Give the number of lines in the data below where the word "profile" appears, and nothing besides.

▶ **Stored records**
::::

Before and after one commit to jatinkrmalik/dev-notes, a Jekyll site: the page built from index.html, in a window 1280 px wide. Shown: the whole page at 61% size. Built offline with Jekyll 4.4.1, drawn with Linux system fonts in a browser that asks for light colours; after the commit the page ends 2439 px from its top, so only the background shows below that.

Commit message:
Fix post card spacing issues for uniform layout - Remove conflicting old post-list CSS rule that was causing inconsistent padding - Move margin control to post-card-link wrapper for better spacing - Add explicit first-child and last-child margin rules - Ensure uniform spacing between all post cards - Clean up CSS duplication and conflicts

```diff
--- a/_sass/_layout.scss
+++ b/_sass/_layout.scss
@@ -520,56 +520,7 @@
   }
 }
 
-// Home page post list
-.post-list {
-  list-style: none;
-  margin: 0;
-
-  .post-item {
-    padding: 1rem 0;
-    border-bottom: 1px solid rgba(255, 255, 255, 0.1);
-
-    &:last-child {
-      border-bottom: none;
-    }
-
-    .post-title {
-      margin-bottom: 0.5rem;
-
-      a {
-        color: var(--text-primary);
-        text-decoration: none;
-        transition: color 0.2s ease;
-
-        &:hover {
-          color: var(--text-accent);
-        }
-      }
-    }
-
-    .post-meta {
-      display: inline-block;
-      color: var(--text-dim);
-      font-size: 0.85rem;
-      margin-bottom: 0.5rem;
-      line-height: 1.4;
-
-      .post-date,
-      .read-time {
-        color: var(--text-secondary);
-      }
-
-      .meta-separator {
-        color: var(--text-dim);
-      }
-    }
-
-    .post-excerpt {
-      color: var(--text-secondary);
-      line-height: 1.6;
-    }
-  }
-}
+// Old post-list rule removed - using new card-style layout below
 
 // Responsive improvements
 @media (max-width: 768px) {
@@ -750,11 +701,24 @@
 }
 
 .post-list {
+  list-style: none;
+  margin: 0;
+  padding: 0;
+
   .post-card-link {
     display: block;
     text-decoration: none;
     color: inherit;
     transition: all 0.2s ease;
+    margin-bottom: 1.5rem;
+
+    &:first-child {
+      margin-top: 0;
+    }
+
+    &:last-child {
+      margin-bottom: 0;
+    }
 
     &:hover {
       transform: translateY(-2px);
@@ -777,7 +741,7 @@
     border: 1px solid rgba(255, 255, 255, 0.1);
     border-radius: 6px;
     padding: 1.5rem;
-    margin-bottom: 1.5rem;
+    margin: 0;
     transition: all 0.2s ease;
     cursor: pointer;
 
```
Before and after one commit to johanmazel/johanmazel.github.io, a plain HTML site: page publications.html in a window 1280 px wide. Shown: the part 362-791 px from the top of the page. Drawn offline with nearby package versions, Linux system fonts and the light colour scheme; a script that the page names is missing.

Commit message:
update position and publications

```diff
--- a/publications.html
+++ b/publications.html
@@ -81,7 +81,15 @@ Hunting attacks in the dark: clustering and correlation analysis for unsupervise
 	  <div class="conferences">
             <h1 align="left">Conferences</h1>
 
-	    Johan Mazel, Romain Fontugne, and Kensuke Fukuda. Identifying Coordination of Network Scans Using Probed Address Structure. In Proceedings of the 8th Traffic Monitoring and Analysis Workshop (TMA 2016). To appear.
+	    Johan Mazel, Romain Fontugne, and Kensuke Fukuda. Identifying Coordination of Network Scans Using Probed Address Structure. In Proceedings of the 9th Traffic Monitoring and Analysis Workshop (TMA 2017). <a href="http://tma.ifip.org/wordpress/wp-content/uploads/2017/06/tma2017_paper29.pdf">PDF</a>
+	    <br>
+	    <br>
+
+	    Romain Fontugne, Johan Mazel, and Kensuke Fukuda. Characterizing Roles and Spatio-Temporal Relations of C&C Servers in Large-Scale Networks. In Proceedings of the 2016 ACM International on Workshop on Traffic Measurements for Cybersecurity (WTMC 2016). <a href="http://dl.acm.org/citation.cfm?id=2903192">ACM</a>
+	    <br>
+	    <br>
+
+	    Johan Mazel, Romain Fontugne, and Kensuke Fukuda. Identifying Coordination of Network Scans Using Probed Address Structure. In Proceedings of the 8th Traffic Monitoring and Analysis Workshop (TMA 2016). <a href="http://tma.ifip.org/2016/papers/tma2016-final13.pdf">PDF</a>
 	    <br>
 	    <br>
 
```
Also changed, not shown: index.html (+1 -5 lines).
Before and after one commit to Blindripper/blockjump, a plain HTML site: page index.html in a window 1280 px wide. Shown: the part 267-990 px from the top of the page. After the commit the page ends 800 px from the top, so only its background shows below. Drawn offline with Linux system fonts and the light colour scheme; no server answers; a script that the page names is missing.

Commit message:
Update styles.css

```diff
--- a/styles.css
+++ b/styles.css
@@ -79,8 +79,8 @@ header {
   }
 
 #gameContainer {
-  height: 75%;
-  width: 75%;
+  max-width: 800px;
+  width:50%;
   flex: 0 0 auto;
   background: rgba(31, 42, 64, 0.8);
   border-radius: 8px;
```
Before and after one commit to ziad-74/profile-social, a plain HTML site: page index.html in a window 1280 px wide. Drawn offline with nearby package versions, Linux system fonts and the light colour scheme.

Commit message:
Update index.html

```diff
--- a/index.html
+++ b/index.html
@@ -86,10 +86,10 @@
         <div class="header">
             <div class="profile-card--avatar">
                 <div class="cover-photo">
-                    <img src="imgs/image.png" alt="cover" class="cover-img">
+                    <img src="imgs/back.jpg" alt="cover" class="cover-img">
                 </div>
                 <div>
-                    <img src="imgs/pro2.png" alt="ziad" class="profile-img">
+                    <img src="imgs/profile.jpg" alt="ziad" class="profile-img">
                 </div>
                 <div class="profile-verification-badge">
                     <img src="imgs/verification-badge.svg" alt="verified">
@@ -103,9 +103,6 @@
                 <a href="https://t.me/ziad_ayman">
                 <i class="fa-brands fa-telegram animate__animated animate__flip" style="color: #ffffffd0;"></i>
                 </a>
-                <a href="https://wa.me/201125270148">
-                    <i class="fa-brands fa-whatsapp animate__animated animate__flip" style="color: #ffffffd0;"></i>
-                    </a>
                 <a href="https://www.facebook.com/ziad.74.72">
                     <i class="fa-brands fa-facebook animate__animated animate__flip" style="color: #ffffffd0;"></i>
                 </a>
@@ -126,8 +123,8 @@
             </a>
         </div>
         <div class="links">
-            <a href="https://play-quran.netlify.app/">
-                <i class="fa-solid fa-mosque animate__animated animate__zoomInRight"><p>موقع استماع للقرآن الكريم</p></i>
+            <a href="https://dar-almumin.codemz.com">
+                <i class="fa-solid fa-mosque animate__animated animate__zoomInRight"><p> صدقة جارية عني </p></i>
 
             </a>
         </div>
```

::::

▶ **Written response**
5